THE PHILIPPINES' TOP 100 BRANDS: RANKING ANALYSIS
After two years in 2018 and 2019, when domestic consumption drove the top 100 brands ranking in The Philippines, the story this year was dominated by a significant change in currents. As the economy teetered and the Covid-19 pandemic swept across the nation of over 109 million, several marquee labels took a body blow, while confined consumers aided the rise of others in sectors such as digital banking.
As an example, three of the brands most impacted were Quaker (down 26), Mentos (-29) and Hershey’s (-59), as Filipinos chose to snap their wallets shut in these uncertain times.

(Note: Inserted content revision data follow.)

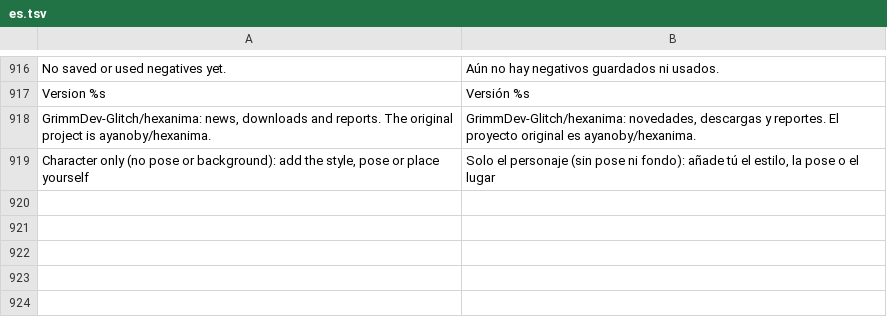
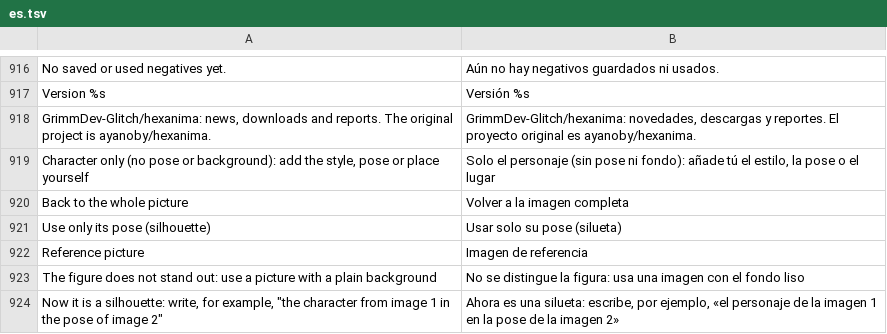
Before and after one commit to GrimmDev-Glitch/hexanima, a TSV file: app/assets/lang/es.tsv, drawn as a sheet; only a part is shown, gaps mark what is left out; the diff names each change by its address in the sheet, - before the commit and + after, or states it on an @@ line.

```diff
--- a/app/assets/lang/es.tsv
+++ b/app/assets/lang/es.tsv
+row 920: Back to the whole picture | Volver a la imagen completa
+row 921: Use only its pose (silhouette) | Usar solo su pose (silueta)
+row 922: Reference picture | Imagen de referencia
+row 923: The figure does not stand out: use a picture with a plain background | No se distingue la figura: usa una imagen con el fondo liso
+row 924: Now it is a silhouette: write, for example, "the character from image 1 in the pose of image 2" | Ahora es una silueta: escribe, por ejemplo, «el personaje de la imagen 1 en la pose de la imagen 2»
```
Also changed, not shown: 4 other files.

“Many Filipinos have had to limit their discretionary spending during the pandemic,” says Bea Atienza, chief strategy officer at Dentsu Philippines. “Shopping habits have shifted as there are fewer trips to supermarkets, convenience stores, and local ‘sari-sari’ stores as Filipinos were asked to stay home during one of the longest and strictest quarantines in the world.”
Stable at the top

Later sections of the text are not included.